Mindfair is my childhood bookery. I used to head into Oberlin to spend whatever I earned in my high school and college jobs on real knowledge–the books that teachers can’t assign you because of obstinate school boards, Victorian-era prudishness and the dunces in confederacy. Located in the shell of an old Ben Franklin 5-and-Dime on the college’s Tappan Sqaure, Mindfair has a modest collection of used books that once sat on the shelves of the professors and students. In a town of 6000 souls, Mindfair survives on the town and gown, proving to me that even the smallest hamlet can sustain a bookstore if the population is willing.
St. Johns is the other college in Annapolis, the one overshadowed by the Naval Academy to the south. The College is very much Athens to the Navy’s Sparta. The two student bodies rarely cross paths officially, save for an annual croquet match between the schools. The Midshipman will play the game in their dress whites, and as counterpoint, the Johnny’s will dress in a theme. Recent years have seen the Middies square off against Where’s Waldo.
Students at St. John’s major in the “Great Books” tradition–a reader’s college devoted to primary source reading of the classics of philosophy, literature, math and science. Students share a common major, a true A.B. Some may believe that such a liberal arts education makes these poor kids unemployable. To the contrary, many of these students go on to Ph.D’s, law school and medical school. They are a bright bunch because of the Great Books curriculum that they consume.
And their bookstore carries those classics in an austere basement setting that is all about the knowledge. You will not find much by way of school sweatshirts and boozy bumper sticker slogans here. A simple basket of orange and black repp ties sits near the counter with some other modest “impulse buy” memorabilia–the only college spirit available. The bookstore is refreshing to me. It is either the last best hope for Western Civilization or the last twilight before the era of iPads swipes the book into oblivion.
Where is your favorite book nook? Will it survive another generation? Will you help them, and our culture, survive the digital death of books, keeping the bookstore culture alive?
Politics and Prose: http://claireindc.wordpress.com/
Harvard COOP Photo Credit: http://loveatfirstbook.com/2013/02/parkthecar/

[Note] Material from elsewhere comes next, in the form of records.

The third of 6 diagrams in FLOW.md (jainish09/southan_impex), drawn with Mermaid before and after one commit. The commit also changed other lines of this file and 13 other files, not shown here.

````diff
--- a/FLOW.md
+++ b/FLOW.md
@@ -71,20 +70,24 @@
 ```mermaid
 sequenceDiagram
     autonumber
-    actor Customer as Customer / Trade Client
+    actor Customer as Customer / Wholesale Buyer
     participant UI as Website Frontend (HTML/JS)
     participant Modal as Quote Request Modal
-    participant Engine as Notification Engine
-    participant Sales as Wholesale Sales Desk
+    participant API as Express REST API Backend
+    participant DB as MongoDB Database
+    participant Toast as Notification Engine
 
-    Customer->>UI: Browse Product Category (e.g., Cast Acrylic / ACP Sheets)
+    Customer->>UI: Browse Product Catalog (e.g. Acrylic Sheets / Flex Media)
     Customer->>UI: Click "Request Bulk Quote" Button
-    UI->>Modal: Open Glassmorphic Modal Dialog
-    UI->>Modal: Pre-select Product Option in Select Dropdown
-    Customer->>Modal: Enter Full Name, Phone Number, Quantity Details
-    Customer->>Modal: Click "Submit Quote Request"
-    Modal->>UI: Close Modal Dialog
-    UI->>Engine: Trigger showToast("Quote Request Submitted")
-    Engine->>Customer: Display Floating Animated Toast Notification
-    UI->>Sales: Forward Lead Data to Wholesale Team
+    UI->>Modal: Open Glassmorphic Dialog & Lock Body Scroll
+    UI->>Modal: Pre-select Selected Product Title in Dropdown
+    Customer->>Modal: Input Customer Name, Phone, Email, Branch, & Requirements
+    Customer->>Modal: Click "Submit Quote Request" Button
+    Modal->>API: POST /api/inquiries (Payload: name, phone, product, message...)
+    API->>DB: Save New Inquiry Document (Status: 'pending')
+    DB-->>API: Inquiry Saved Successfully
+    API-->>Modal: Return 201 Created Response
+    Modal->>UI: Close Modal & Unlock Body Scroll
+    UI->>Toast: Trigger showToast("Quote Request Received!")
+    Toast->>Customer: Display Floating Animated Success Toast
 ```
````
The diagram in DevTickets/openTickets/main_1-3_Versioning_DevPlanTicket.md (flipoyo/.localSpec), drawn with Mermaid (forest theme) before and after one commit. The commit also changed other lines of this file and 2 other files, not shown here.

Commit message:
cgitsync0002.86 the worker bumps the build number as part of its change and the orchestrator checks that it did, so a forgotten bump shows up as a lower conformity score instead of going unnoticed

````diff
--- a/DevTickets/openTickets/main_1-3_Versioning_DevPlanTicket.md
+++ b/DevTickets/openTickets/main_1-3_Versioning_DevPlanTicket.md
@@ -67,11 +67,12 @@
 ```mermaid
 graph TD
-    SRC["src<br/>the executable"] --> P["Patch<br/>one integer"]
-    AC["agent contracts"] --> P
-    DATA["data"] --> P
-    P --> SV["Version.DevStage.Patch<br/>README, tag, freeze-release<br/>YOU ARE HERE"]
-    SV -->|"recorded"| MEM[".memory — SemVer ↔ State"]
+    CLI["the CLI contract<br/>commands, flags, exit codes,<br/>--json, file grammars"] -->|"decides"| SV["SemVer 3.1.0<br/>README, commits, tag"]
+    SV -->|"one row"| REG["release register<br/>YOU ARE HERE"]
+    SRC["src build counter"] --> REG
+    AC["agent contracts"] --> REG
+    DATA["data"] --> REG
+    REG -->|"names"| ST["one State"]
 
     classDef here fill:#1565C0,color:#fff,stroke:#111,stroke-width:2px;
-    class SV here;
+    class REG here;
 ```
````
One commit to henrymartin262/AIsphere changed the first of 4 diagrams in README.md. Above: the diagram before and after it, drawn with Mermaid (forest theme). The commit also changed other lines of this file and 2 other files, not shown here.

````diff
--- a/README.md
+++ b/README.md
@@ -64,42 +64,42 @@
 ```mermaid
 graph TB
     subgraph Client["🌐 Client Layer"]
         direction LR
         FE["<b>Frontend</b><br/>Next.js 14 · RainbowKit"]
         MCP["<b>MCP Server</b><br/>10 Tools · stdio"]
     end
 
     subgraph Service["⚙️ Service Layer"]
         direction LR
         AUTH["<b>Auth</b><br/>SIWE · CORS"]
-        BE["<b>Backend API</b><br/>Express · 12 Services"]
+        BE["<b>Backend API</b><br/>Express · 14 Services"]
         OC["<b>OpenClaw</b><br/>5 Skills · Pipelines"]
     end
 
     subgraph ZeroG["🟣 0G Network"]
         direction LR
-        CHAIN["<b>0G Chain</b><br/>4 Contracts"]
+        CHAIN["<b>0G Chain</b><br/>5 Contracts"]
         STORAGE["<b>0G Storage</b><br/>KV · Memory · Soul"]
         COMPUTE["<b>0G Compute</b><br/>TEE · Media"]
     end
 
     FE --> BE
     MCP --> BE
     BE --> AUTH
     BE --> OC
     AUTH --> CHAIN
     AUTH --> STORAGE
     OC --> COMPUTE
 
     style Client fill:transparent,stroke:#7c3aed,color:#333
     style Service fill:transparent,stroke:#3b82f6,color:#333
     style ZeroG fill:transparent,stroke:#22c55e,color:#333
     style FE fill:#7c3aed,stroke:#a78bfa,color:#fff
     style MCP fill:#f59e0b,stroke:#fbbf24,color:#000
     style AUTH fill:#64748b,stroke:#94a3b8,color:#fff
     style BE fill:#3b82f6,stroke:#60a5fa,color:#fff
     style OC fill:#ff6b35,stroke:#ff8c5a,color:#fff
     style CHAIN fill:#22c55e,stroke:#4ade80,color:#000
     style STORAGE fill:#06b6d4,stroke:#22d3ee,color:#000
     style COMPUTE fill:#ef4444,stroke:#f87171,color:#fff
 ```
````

Raven Used Books Photo Credit: http://emilycassel.wordpress.com/2012/02/13/flickr-assignment-an-afternoon-at-raven-used-books/
St. John’s College Sign Photo Credit: http://olivercromwellcase.wordpress.com/2012/12/01/st-johns-college/st-johns-college-sign/